## Instructions for the task
The complete listing should be restated exactly.

──────── Source material ────────

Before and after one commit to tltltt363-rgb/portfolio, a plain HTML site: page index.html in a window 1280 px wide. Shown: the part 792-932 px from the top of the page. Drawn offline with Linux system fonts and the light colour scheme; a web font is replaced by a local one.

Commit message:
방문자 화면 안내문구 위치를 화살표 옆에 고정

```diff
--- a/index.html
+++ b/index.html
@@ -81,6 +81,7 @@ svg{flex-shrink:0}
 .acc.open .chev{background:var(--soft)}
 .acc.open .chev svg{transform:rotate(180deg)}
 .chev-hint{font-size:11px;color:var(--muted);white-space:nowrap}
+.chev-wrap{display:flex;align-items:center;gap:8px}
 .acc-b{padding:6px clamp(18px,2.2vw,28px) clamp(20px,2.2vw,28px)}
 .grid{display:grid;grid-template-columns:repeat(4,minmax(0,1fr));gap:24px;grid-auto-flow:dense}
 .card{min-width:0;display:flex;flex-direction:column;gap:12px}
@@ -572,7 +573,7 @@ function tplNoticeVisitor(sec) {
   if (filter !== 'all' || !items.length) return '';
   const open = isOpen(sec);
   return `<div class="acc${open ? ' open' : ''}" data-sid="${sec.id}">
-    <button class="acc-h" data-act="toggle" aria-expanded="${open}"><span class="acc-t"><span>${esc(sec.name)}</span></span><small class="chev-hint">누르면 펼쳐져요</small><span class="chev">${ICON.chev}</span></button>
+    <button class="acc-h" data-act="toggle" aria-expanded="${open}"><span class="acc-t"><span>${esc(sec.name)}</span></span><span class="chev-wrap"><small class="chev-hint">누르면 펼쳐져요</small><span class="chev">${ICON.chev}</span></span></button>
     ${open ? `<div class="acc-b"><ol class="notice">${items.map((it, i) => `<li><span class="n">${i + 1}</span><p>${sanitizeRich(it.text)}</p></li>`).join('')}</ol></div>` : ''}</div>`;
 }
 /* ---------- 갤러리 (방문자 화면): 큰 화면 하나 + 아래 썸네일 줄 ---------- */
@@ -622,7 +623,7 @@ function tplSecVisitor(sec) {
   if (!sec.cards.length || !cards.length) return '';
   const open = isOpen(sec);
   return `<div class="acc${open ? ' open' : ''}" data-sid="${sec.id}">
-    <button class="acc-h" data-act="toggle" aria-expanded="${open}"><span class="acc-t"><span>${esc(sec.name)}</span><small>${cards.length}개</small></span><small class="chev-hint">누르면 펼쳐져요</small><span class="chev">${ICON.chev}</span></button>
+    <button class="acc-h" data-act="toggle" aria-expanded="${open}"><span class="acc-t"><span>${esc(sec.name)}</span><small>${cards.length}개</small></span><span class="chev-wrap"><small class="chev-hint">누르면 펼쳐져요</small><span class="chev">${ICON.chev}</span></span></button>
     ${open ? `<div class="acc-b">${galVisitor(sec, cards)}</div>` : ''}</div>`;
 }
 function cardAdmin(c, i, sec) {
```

────────

## Answer for this exercise
Before and after one commit to tltltt363-rgb/portfolio, a plain HTML site: page index.html in a window 1280 px wide. Shown: the part 792-932 px from the top of the page. Drawn offline with Linux system fonts and the light colour scheme; a web font is replaced by a local one.

Commit message:
방문자 화면 안내문구 위치를 화살표 옆에 고정

```diff
--- a/index.html
+++ b/index.html
@@ -81,6 +81,7 @@ svg{flex-shrink:0}
 .acc.open .chev{background:var(--soft)}
 .acc.open .chev svg{transform:rotate(180deg)}
 .chev-hint{font-size:11px;color:var(--muted);white-space:nowrap}
+.chev-wrap{display:flex;align-items:center;gap:8px}
 .acc-b{padding:6px clamp(18px,2.2vw,28px) clamp(20px,2.2vw,28px)}
 .grid{display:grid;grid-template-columns:repeat(4,minmax(0,1fr));gap:24px;grid-auto-flow:dense}
 .card{min-width:0;display:flex;flex-direction:column;gap:12px}
@@ -572,7 +573,7 @@ function tplNoticeVisitor(sec) {
   if (filter !== 'all' || !items.length) return '';
   const open = isOpen(sec);
   return `<div class="acc${open ? ' open' : ''}" data-sid="${sec.id}">
-    <button class="acc-h" data-act="toggle" aria-expanded="${open}"><span class="acc-t"><span>${esc(sec.name)}</span></span><small class="chev-hint">누르면 펼쳐져요</small><span class="chev">${ICON.chev}</span></button>
+    <button class="acc-h" data-act="toggle" aria-expanded="${open}"><span class="acc-t"><span>${esc(sec.name)}</span></span><span class="chev-wrap"><small class="chev-hint">누르면 펼쳐져요</small><span class="chev">${ICON.chev}</span></span></button>
     ${open ? `<div class="acc-b"><ol class="notice">${items.map((it, i) => `<li><span class="n">${i + 1}</span><p>${sanitizeRich(it.text)}</p></li>`).join('')}</ol></div>` : ''}</div>`;
 }
 /* ---------- 갤러리 (방문자 화면): 큰 화면 하나 + 아래 썸네일 줄 ---------- */
@@ -622,7 +623,7 @@ function tplSecVisitor(sec) {
   if (!sec.cards.length || !cards.length) return '';
   const open = isOpen(sec);
   return `<div class="acc${open ? ' open' : ''}" data-sid="${sec.id}">
-    <button class="acc-h" data-act="toggle" aria-expanded="${open}"><span class="acc-t"><span>${esc(sec.name)}</span><small>${cards.length}개</small></span><small class="chev-hint">누르면 펼쳐져요</small><span class="chev">${ICON.chev}</span></button>
+    <button class="acc-h" data-act="toggle" aria-expanded="${open}"><span class="acc-t"><span>${esc(sec.name)}</span><small>${cards.length}개</small></span><span class="chev-wrap"><small class="chev-hint">누르면 펼쳐져요</small><span class="chev">${ICON.chev}</span></span></button>
     ${open ? `<div class="acc-b">${galVisitor(sec, cards)}</div>` : ''}</div>`;
 }
 function cardAdmin(c, i, sec) {
```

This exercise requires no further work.